Prado Museum in Madrid, Spain, reveals discovery of earliest known copy of 'Mona Lisa'
Image is thought to have been painted around the same time as Leonardo da Vinci's original work
Portrait will be unveiled later this month, before joining temporary exhibition at the Louvre, Paris
The earliest known copy of Leonardo da Vinci’s “Mona Lisa” – thought to have been painted at the same time as the original masterpiece – has been discovered at the Prado Museum in Madrid, Spain.
The work offers art-lovers a tantalizing hint of what the model for the world’s most famous painting really looked like.
Conservators found the portrait hidden beneath layers of black overpainting during restoration work on a picture initially thought to have been a later replica of the “Mona Lisa.”
The restored version shows the same woman that Leonardo depicted, against a landscape similar to that shown in the background of the original, which now hangs in the Louvre in Paris.
The painting is expected to be unveiled to the public at the Prado Museum later this month.
“This sensational find will transform our understanding of the world’s most famous picture,” the Art Newspaper reported, adding that the underdrawing found on the Madrid version “suggests that the original and the copy were begun at the same time and painted next to each other, as the work evolved.”

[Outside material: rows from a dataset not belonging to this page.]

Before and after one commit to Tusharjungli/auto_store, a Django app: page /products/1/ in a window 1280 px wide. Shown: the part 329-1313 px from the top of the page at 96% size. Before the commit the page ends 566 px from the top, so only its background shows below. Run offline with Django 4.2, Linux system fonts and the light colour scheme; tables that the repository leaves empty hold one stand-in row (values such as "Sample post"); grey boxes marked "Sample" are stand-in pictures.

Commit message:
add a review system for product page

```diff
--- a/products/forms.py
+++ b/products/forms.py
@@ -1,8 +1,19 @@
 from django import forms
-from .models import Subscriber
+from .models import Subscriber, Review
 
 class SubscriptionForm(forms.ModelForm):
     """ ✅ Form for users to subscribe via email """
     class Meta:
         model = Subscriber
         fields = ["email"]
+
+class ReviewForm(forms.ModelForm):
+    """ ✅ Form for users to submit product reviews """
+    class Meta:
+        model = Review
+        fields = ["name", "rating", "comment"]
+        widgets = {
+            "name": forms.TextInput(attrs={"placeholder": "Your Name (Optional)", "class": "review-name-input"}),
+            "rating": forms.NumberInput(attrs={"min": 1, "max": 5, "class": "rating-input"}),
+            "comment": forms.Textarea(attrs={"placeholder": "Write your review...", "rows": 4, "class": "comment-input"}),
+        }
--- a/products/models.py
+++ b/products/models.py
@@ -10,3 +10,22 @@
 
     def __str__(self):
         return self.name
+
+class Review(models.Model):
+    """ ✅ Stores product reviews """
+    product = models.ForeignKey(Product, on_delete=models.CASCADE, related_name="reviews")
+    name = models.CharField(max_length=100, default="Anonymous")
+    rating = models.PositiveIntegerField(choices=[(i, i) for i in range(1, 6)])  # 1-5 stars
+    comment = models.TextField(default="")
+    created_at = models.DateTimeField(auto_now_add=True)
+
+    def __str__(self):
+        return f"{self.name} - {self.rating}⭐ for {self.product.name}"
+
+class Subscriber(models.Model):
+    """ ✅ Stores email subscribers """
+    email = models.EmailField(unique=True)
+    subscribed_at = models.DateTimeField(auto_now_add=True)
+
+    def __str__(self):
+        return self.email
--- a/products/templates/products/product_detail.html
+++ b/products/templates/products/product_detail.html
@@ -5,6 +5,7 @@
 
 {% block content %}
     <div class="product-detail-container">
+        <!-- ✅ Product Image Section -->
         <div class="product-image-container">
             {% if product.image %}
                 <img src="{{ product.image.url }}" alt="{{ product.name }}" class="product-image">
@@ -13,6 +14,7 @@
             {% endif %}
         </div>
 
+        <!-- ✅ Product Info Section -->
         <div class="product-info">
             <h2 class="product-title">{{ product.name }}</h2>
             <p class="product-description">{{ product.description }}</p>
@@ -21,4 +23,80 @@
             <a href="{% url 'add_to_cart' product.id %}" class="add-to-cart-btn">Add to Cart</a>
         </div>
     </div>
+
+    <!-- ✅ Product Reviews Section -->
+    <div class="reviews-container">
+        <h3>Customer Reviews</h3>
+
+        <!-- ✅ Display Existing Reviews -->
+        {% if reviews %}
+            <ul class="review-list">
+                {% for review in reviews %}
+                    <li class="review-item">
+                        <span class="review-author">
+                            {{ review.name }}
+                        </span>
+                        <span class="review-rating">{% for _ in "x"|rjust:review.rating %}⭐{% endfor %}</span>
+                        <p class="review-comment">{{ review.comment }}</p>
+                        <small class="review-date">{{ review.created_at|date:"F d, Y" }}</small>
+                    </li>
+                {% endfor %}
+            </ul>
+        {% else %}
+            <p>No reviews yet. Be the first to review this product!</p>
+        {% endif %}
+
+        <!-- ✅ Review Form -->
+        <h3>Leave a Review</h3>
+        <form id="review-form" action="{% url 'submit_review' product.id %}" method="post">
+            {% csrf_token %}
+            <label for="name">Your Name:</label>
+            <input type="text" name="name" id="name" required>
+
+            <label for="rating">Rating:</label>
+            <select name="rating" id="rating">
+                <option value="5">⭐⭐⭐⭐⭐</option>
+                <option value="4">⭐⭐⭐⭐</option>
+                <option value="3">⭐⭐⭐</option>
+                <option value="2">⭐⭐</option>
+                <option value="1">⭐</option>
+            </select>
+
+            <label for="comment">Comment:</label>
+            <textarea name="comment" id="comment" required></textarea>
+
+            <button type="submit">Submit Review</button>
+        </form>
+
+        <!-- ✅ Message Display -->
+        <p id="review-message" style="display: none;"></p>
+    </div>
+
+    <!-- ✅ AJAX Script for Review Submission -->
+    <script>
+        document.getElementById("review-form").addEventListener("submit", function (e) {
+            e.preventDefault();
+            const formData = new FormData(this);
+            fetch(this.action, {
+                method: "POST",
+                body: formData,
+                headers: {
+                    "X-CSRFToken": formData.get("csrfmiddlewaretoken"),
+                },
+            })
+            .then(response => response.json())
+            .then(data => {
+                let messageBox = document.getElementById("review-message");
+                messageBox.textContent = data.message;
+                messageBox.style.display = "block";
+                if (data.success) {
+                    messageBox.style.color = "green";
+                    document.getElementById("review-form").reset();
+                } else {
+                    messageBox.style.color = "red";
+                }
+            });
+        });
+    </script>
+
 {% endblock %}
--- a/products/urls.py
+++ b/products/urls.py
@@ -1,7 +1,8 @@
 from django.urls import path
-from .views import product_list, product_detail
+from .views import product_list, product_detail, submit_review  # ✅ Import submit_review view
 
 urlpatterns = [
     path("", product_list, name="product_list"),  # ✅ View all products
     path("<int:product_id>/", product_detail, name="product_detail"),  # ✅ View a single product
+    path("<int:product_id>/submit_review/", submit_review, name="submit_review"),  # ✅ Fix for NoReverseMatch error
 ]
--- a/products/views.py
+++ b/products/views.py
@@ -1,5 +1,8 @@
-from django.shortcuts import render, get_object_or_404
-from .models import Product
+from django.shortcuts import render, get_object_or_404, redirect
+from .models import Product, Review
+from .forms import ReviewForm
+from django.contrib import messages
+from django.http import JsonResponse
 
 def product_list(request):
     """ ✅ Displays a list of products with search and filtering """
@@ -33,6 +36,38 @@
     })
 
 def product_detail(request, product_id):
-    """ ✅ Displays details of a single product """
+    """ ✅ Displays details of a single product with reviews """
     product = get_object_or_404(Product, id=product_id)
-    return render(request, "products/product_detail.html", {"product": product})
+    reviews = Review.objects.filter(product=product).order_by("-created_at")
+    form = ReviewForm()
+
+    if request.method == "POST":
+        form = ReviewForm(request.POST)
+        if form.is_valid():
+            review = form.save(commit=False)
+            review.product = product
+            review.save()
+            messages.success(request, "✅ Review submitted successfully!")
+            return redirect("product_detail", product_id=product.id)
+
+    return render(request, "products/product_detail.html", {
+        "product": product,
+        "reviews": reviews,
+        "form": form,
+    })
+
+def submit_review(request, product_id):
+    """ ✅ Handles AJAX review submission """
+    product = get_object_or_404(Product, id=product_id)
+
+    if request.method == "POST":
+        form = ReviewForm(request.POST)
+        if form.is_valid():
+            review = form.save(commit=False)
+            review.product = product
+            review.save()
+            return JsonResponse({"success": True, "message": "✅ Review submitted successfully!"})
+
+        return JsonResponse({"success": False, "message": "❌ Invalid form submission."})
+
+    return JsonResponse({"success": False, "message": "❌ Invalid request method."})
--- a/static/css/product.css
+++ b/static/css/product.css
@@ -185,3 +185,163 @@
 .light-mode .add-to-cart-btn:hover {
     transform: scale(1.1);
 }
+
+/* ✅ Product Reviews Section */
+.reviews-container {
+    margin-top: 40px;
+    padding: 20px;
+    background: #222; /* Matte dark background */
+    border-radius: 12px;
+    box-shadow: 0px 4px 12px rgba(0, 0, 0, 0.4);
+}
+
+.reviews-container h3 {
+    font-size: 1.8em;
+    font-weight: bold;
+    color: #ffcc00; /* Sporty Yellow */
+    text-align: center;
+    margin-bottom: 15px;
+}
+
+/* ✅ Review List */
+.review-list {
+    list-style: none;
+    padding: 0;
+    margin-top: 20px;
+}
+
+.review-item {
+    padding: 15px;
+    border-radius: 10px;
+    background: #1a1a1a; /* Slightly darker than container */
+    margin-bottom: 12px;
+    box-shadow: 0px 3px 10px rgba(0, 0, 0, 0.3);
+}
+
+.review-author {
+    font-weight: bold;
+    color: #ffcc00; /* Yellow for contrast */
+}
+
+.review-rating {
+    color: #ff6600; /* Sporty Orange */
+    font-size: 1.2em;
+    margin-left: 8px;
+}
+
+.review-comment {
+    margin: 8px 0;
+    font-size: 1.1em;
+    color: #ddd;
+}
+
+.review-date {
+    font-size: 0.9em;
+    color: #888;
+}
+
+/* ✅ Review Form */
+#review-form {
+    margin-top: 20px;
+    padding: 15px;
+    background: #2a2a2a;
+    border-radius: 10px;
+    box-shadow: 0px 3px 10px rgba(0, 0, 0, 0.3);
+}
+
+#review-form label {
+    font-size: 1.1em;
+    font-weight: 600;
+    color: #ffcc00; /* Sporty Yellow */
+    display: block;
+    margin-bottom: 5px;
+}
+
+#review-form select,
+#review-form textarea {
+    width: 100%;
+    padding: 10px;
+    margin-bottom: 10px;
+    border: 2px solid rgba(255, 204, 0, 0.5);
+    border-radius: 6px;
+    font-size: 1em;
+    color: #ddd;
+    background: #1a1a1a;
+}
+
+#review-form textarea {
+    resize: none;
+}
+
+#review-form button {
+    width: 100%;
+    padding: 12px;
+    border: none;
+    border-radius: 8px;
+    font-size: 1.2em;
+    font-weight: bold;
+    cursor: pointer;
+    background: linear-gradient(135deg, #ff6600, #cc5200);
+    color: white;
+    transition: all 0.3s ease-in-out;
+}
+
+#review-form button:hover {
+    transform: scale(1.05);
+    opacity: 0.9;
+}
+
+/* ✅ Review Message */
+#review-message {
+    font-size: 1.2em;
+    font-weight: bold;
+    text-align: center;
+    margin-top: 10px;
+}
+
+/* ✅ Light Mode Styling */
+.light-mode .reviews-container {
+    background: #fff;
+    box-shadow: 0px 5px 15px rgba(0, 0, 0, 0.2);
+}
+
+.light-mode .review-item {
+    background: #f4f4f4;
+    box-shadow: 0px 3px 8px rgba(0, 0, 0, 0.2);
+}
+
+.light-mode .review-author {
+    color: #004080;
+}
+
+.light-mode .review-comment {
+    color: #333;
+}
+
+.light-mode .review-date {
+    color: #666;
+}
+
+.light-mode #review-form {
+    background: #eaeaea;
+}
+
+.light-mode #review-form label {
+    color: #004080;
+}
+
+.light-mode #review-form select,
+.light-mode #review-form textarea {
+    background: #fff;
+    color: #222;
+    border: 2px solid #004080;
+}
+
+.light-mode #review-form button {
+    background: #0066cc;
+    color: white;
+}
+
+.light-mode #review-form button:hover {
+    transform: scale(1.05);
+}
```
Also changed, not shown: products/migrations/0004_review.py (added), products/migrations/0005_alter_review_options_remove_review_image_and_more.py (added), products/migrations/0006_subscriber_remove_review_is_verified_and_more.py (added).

Miguel Falomir, curator of Italian painting at the Prado, told a press conference at the museum expert analysis suggested a strong link between Leonardo and the artist who painted the copy.
“The painting was done in the painter’s own workshop,” he was quoted by AFP as saying.
“It is absolutely consistent with Leonardo’s work,” he said, but he added: “It is a work in which Leonardo himself did not intervene.”
It will then go on display at the Louvre in March, as part of the “Leonardo’s Final Masterpiece” exhibition, which focuses on his work, “The Virgin and Child with St. Anne.”